As the cases of deadly Black Fungus are rising in Bihar, the hospitals are facing an acute shortage of beds and injections. The state government has confirmed that there are 400 cases of Black Fungus (Mucormycosis), and until now 39 people have succumbed to the infection.
The patients are primarily being treated at two hospitals, All India Institute of Medical Sciences (AIIMS), Patna and Indira Gandhi Institute of Medical Sciences (IGIMS), while the other two hospitals -- Patna Medical College & Hospital (PMCH) and Nalanda Medical College & Hospital (NMCH) -- lack equipment to conduct the surgery.
As the situation worsens in the state, most of the patients are heading to AIIMS and IIGMS for treatment. The two hospitals have 260 beds but not enough to accommodate all the patients, and the doctors are forced to leave them in the lurch, reported NDTV.
It is not just that the hospitals are grappling with a shortage of beds, the doctors are facing the scarcity of Liposomal Amphotericin B, a key drug for treating the deadly disease. "All the Black Fungus cases at the hospital are very severe, and around 50 per cent of patients' brain has been affected," Dr Kranti Bhavna, Additional Professor AIIMS-Patna," told the media.

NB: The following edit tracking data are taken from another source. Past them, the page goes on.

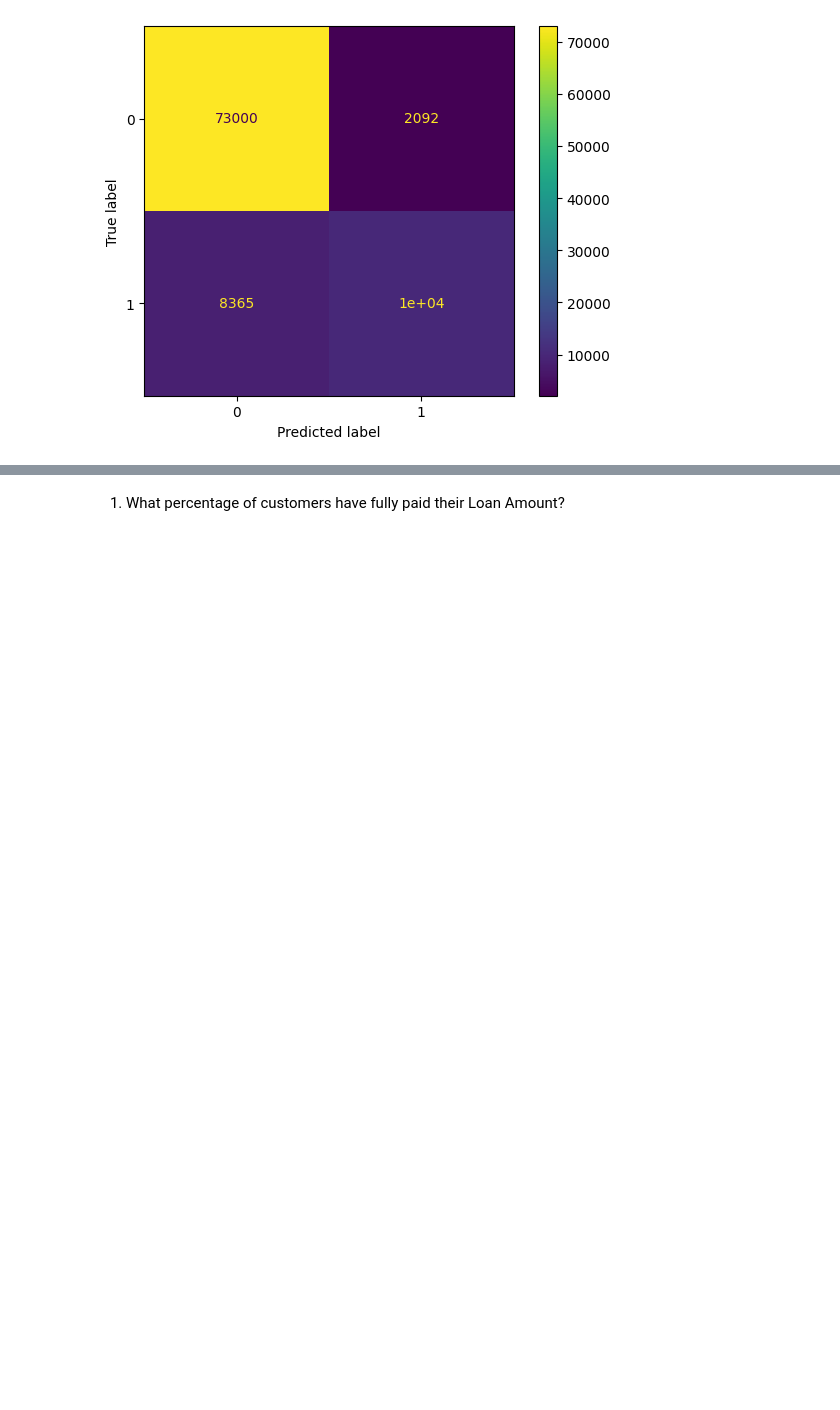
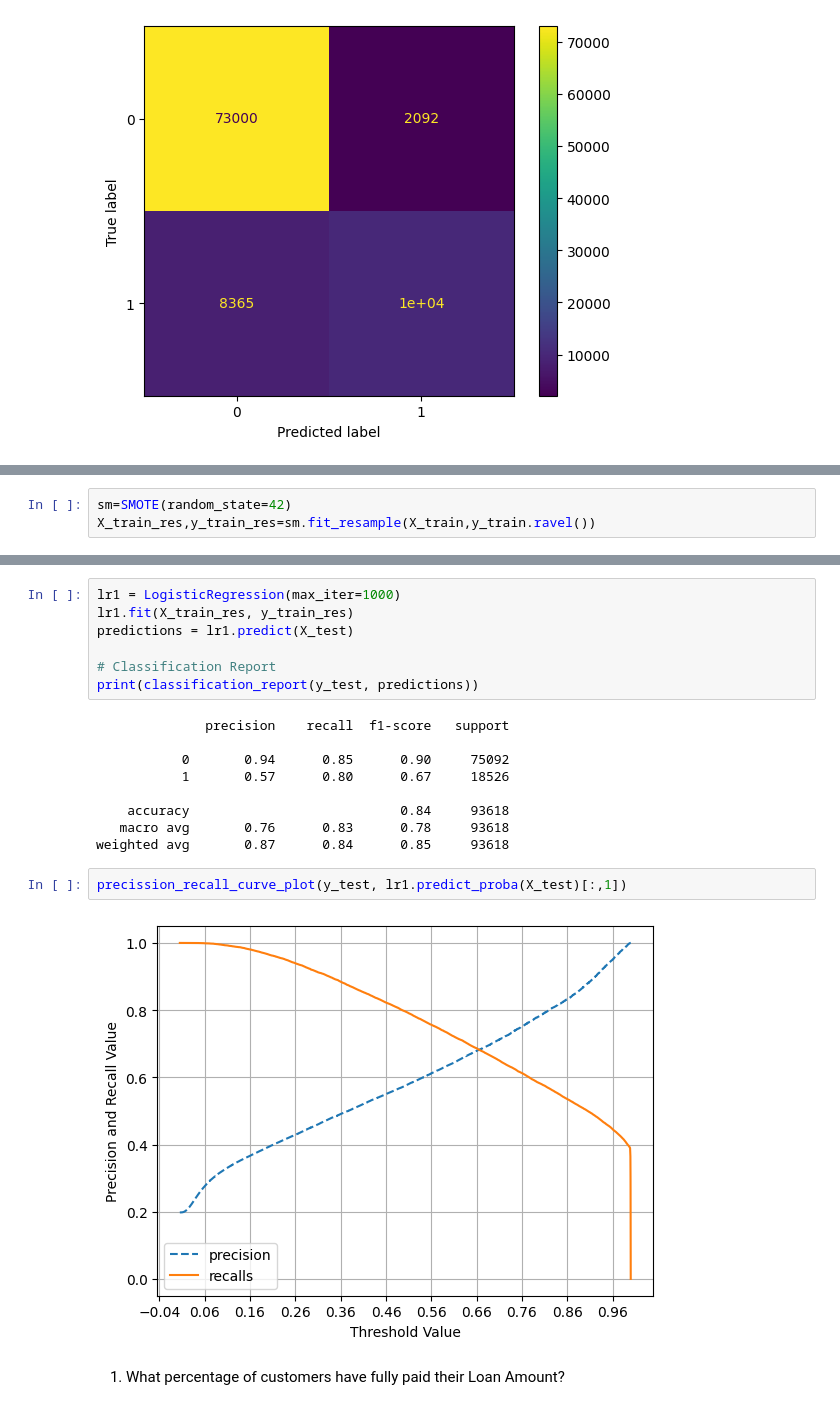
Before and after one commit to Rhy-Shah/ML, a Jupyter notebook: LoanTap/loantap.ipynb, the cells around one changed output, grey strips where cells are left out. Saved outputs shown, nothing was run; the diff lists cells and outputs as text; blank space fills up the shorter version.

```diff
--- a/LoanTap/loantap.ipynb
+++ b/LoanTap/loantap.ipynb
@@ -607,0 +737,3 @@ ConfusionMatrixDisplay(confusion_matrix=cm, display_labels=model.classes_).plot(
+# %%
+sm=SMOTE(random_state=42)
+X_train_res,y_train_res=sm.fit_resample(X_train,y_train.ravel())
@@ -608,3 +752,23 @@ ConfusionMatrixDisplay(confusion_matrix=cm, display_labels=model.classes_).plot(
+# %%
+lr1 = LogisticRegression(max_iter=1000)
+lr1.fit(X_train_res, y_train_res)
+predictions = lr1.predict(X_test)
+
+# Classification Report
+print(classification_report(y_test, predictions))
+# %% [output]
+              precision    recall  f1-score   support
+
+           0       0.94      0.85      0.90     75092
+           1       0.57      0.80      0.67     18526
+
+    accuracy                           0.84     93618
+   macro avg       0.76      0.83      0.78     93618
+weighted avg       0.87      0.84      0.85     93618
+# %%
+precission_recall_curve_plot(y_test, lr1.predict_proba(X_test)[:,1])
+# %% [output]
+[figure, added]
 # %% [markdown]
 1. What percentage of customers have fully paid their Loan Amount?
 # %%
```
Also changed, not shown: parts of 13 cells of this notebook.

Bhavana said more than 50 per cent of patients already had damaged organs and required surgery and the drug. But the situation is out of their hands if there's a scarcity of medicines. "As a doctor, I feel bad that at the end of the day it is a medical problem, and even if I operate, I don't have the drug, what will happen?" the doctor was quoted as saying.
Superintendent of IGIMS, Dr Manish Mandal, informed that they hadn't faced any shortage of beds so far, but medicines. However, they have gradually started receiving medicines.
The 500 vials that the hospital received recently were used within a week to treat 100 patients, as each patient required five vials of the drug. "The injection is not available in the market, and as a result, treatment of Mucormycosis patients has been disrupted," a senior doctor informed.
The disease has spread like wildfire in Bihar's rural areas, which has added to the woes. Reportedly, the state government is in denial of the on-ground situation and said they are prioritising the medicine procurement and that all patients are being administered the drug without any charge.
"As soon as the spike in Black Fungus cases were reported on May 12 or 13, the state immediately issued an order and medicines were dispersed to hospitals within two days," Health Minister Mangal Pandey told NDTV.